Elfriede “Marie” Jakob and I crossed paths over three years ago, when I spent a few weeks in Berlin and was introduced by a mutual friend. I was a student, Marie an eighty-one-year-old Auschwitz survivor. An unlikely friendship?
The first thing that hits you on meeting her is her manner: you feel the warmth of a welcoming embrace even before she reaches up to put her arms around you. You follow her stooping figure as she feels her way along the dingy hall with her crippled hands. While you make yourself at home on the blanket draping the shabby sofa, Marie lowers herself into her chair, beams at you, and starts to talk. About her children. The war. Her parents, killed by the Nazis. The babies she has delivered in her years as a midwife. Or her homeless friends. Today it is about the pigeons. I am back in Berlin after a long interval, overjoyed to see her once more.
“Tell me again, Marie. Were you born in Berlin?”
“Yes,” she tells me. She was born in the house where she now occupies a few rooms looking out on the back courtyard. Before the Second World War, the entire building belonged to her wealthy Jewish parents. By 1942 her father had been shot for refusing to kill other Jews, and Marie rounded up for deportation to Poland with her mother. Succeeding in leaping from the truck, she made her way to a village outside the city.
This family hid me in their dovecote, you know, the pigeon house. And the pigeons took care of me. I don’t tell this to just anybody – they would say I’m crazy – but when the pigeons were fed, they brought the grains, dropped them in front of me. Why not? They are also God’s creatures! They kept me alive for a week and I feed them now, too.
Out of suffering come the strongest souls. God’s wounded often make his best soldiers.
I’ve spent hours with her, hearing her tragic stories. Sometimes she weeps, but always her amazing capacity for love overflows into the words of her telling. The wounds she has suffered defy comprehension. Her hiding place betrayed by suspicious neighbors, she was imprisoned first in Auschwitz, then Sachsenhausen, where sympathetic guards facilitated an escape: she was smuggled out in barrels of camp refuse. Offered reparations monies after the war, Marie refused. She explains:
I was not the only one who suffered. What about the mothers who lost their husbands and sons in the fighting? Nobody will pay them anything. Why should I have the money?
If anyone had a right to be bitter, it would be Marie. I once commented on her attitude, and she responded almost apologetically:
I can’t hate. Look at all those who helped me – the guards, the women. Do you know, in Birkenau there was this girl, Anita. To use our names was forbidden, but I knew hers and she knew mine. Anita knew that she wouldn’t live. She shared her food with me and the other children. Can you imagine? I swore that I would name my daughter after her if I survived, and I did. I just can’t help loving...

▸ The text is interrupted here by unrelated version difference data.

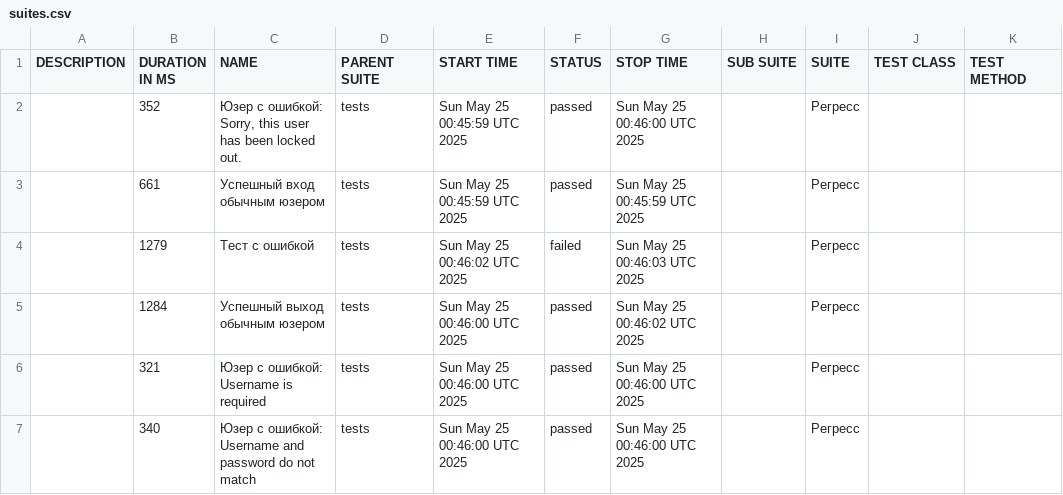
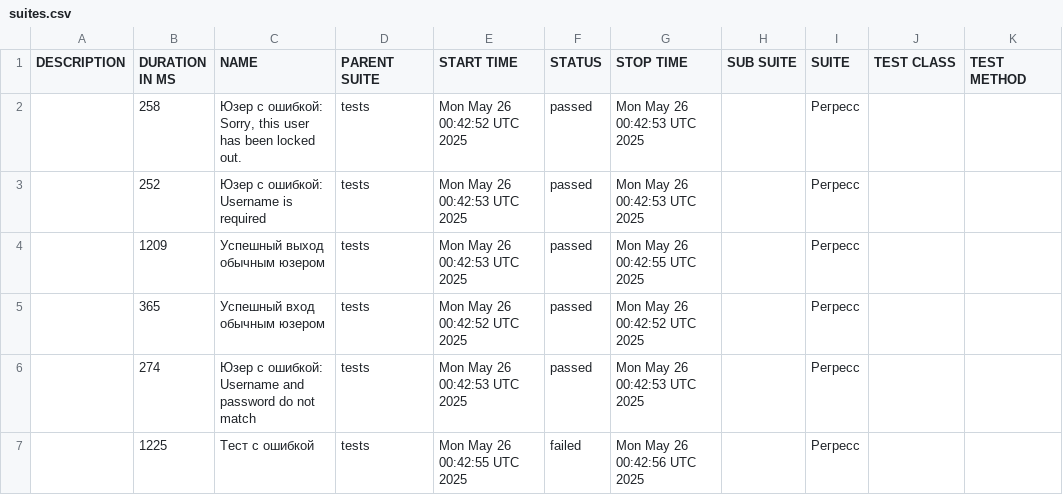
Before and after one commit to barsovichok/playwright_python_training, a CSV file: data/suites.csv, drawn as a sheet.

```diff
--- a/data/suites.csv
+++ b/data/suites.csv
@@ -1,7 +1,7 @@
 "DESCRIPTION","DURATION IN MS","NAME","PARENT SUITE","START TIME","STATUS","STOP TIME","SUB SUITE","SUITE","TEST CLASS","TEST METHOD"
-"","352","Юзер с ошибкой: Sorry, this user has been locked out.","tests","Sun May 25 00:45:59 UTC 2025","passed","Sun May 25 00:46:00 UTC 2025","","Регресс","",""
-"","661","Успешный вход обычным юзером","tests","Sun May 25 00:45:59 UTC 2025","passed","Sun May 25 00:45:59 UTC 2025","","Регресс","",""
-"","1279","Тест с ошибкой","tests","Sun May 25 00:46:02 UTC 2025","failed","Sun May 25 00:46:03 UTC 2025","","Регресс","",""
-"","1284","Успешный выход обычным юзером","tests","Sun May 25 00:46:00 UTC 2025","passed","Sun May 25 00:46:02 UTC 2025","","Регресс","",""
-"","321","Юзер с ошибкой: Username is required","tests","Sun May 25 00:46:00 UTC 2025","passed","Sun May 25 00:46:00 UTC 2025","","Регресс","",""
-"","340","Юзер с ошибкой: Username and password do not match","tests","Sun May 25 00:46:00 UTC 2025","passed","Sun May 25 00:46:00 UTC 2025","","Регресс","",""
+"","258","Юзер с ошибкой: Sorry, this user has been locked out.","tests","Mon May 26 00:42:52 UTC 2025","passed","Mon May 26 00:42:53 UTC 2025","","Регресс","",""
+"","252","Юзер с ошибкой: Username is required","tests","Mon May 26 00:42:53 UTC 2025","passed","Mon May 26 00:42:53 UTC 2025","","Регресс","",""
+"","1209","Успешный выход обычным юзером","tests","Mon May 26 00:42:53 UTC 2025","passed","Mon May 26 00:42:55 UTC 2025","","Регресс","",""
+"","365","Успешный вход обычным юзером","tests","Mon May 26 00:42:52 UTC 2025","passed","Mon May 26 00:42:52 UTC 2025","","Регресс","",""
+"","274","Юзер с ошибкой: Username and password do not match","tests","Mon May 26 00:42:53 UTC 2025","passed","Mon May 26 00:42:53 UTC 2025","","Регресс","",""
+"","1225","Тест с ошибкой","tests","Mon May 26 00:42:55 UTC 2025","failed","Mon May 26 00:42:56 UTC 2025","","Регресс","",""
```
Also changed, not shown: data/behaviors.csv, 29 other files.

It was only after the reunification of Germany that Marie recovered the rights to the house stolen from her family in Berlin. She insisted on renting out the apartments to “the little people” – her way of describing young families, the elderly, and students with little money – even though this leaves her with hardly enough to live on herself. Today, despite her upcoming eighty-fifth birthday, I can tell that something is troubling her.
My daughter, she has liver cancer. It hurts my heart. Why am I still here, when so many are gone? I raised fifteen children besides my own five, and two of them are dead already.
Why indeed. Why do some carry a load apparently so much heavier than the rest of us? Recently I read some words quoted by Rabbi Abraham Twerski: “Out of suffering come the strongest souls. God’s wounded often make his best soldiers.” I have been privileged to know one of God’s wounded warriors.
As I rise to go, Marie insists on seeing me to the door. Again she reaches up to embrace me. “When are you coming again?” I tell her that I will be leaving the country, that I may not see her again. She smiles reassuringly: “Don’t worry, my dear, I’ll see you again up there with God.”